___ DATASET RECORDS

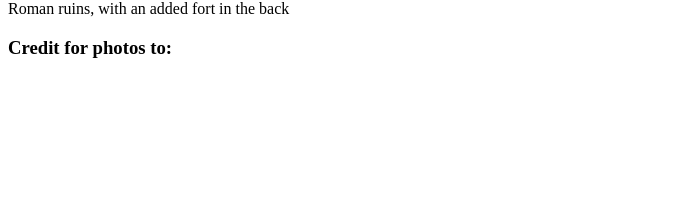
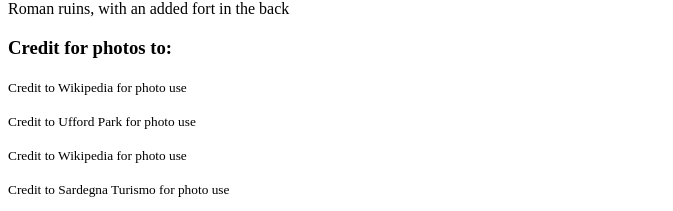
Before and after one commit to Wilrosmi/favourite-places-react, a React (Create React App) app: page / in a window 1280 px wide. Shown: the part 2077-2288 px from the top of the page, without its empty margins (0-673 px from the left). Before the commit the page ends 2155 px from the top, so only its background shows below. Built offline with nearby package versions, Linux system fonts and the light colour scheme; the HTML template or start-up script is replaced by a standard one.

Commit message:
Add photo credit

```diff
--- a/src/Footer.tsx
+++ b/src/Footer.tsx
@@ -4,10 +4,10 @@ function Footer(): JSX.Element {
   return (
     <>
       <h3>Credit for photos to:</h3>
-      <PhotoCredit credit={""} />
-      <PhotoCredit credit={""} />
-      <PhotoCredit credit={""} />
-      <PhotoCredit credit={""} />
+      <PhotoCredit credit={"Wikipedia"} />
+      <PhotoCredit credit={"Ufford Park"} />
+      <PhotoCredit credit={"Wikipedia"} />
+      <PhotoCredit credit={"Sardegna Turismo"} />
     </>
   );
 }
--- a/src/PhotoCredit.tsx
+++ b/src/PhotoCredit.tsx
@@ -3,7 +3,7 @@ interface Photo {
 }
 
 function PhotoCredit(props: Photo): JSX.Element {
-  return <p>{props.credit}</p>;
+  return <p><small>Credit to {props.credit} for photo use</small></p>;
 }
 
 export default PhotoCredit;
```
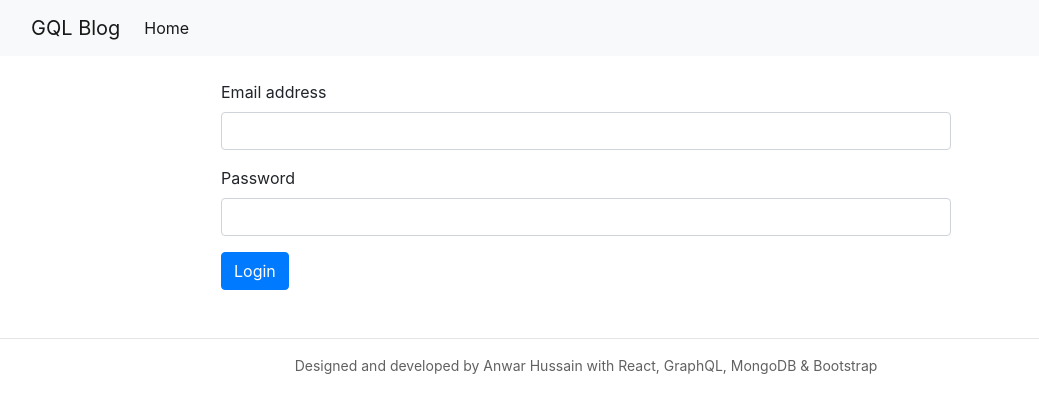
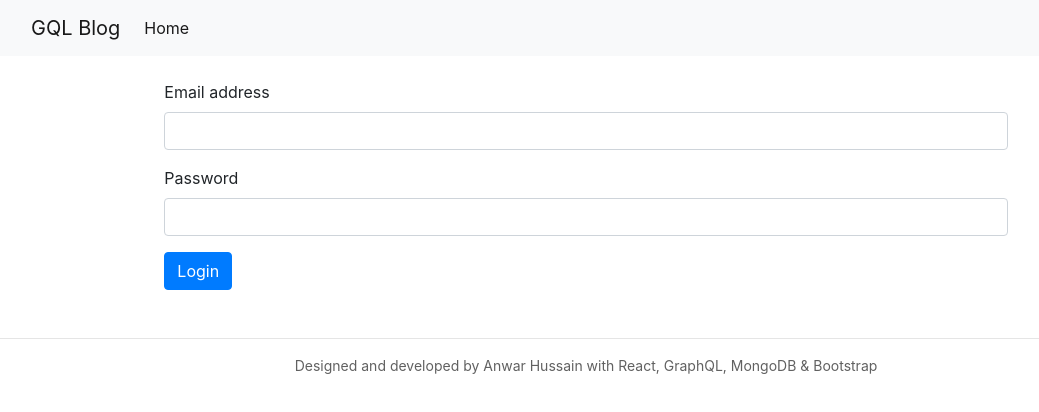
Before and after one commit to getanwar/GraphQL-blog-client, a React (Create React App) app: page /login in a window 1280 px wide. Shown: the top 412 px of the page, without its empty margins (54-1093 px from the left). Built offline with nearby package versions, Linux system fonts and the light colour scheme.

Commit message:
test fails

```diff
--- a/src/App.js
+++ b/src/App.js
@@ -37,7 +37,7 @@ class App extends Component {
 		return (
 			<React.Fragment>
 				<Navbar authUser={this.state.authUser} onLogout={this.dismissAuth} />
-				<div className="container">
+				<div className="container_">
 					<Switch>
 						<Route path="/login" render={(machedProps) => <Login {...machedProps} onSuccess={this.fetchAuthUser} />} />
 						<Route path="/signup" render={(machedProps) => <Login {...machedProps} onSuccess={this.fetchAuthUser} />} />
```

______

## ABOUT THIS TASK
Output the records verbatim, every one of them, and keep the pictures out.

## ANSWER FOR THE TASK
Before and after one commit to Wilrosmi/favourite-places-react, a React (Create React App) app: page / in a window 1280 px wide. Shown: the part 2077-2288 px from the top of the page, without its empty margins (0-673 px from the left). Before the commit the page ends 2155 px from the top, so only its background shows below. Built offline with nearby package versions, Linux system fonts and the light colour scheme; the HTML template or start-up script is replaced by a standard one.

Commit message:
Add photo credit

```diff
--- a/src/Footer.tsx
+++ b/src/Footer.tsx
@@ -4,10 +4,10 @@ function Footer(): JSX.Element {
   return (
     <>
       <h3>Credit for photos to:</h3>
-      <PhotoCredit credit={""} />
-      <PhotoCredit credit={""} />
-      <PhotoCredit credit={""} />
-      <PhotoCredit credit={""} />
+      <PhotoCredit credit={"Wikipedia"} />
+      <PhotoCredit credit={"Ufford Park"} />
+      <PhotoCredit credit={"Wikipedia"} />
+      <PhotoCredit credit={"Sardegna Turismo"} />
     </>
   );
 }
--- a/src/PhotoCredit.tsx
+++ b/src/PhotoCredit.tsx
@@ -3,7 +3,7 @@ interface Photo {
 }
 
 function PhotoCredit(props: Photo): JSX.Element {
-  return <p>{props.credit}</p>;
+  return <p><small>Credit to {props.credit} for photo use</small></p>;
 }
 
 export default PhotoCredit;
```
Before and after one commit to getanwar/GraphQL-blog-client, a React (Create React App) app: page /login in a window 1280 px wide. Shown: the top 412 px of the page, without its empty margins (54-1093 px from the left). Built offline with nearby package versions, Linux system fonts and the light colour scheme.

Commit message:
test fails

```diff
--- a/src/App.js
+++ b/src/App.js
@@ -37,7 +37,7 @@ class App extends Component {
 		return (
 			<React.Fragment>
 				<Navbar authUser={this.state.authUser} onLogout={this.dismissAuth} />
-				<div className="container">
+				<div className="container_">
 					<Switch>
 						<Route path="/login" render={(machedProps) => <Login {...machedProps} onSuccess={this.fetchAuthUser} />} />
 						<Route path="/signup" render={(machedProps) => <Login {...machedProps} onSuccess={this.fetchAuthUser} />} />
```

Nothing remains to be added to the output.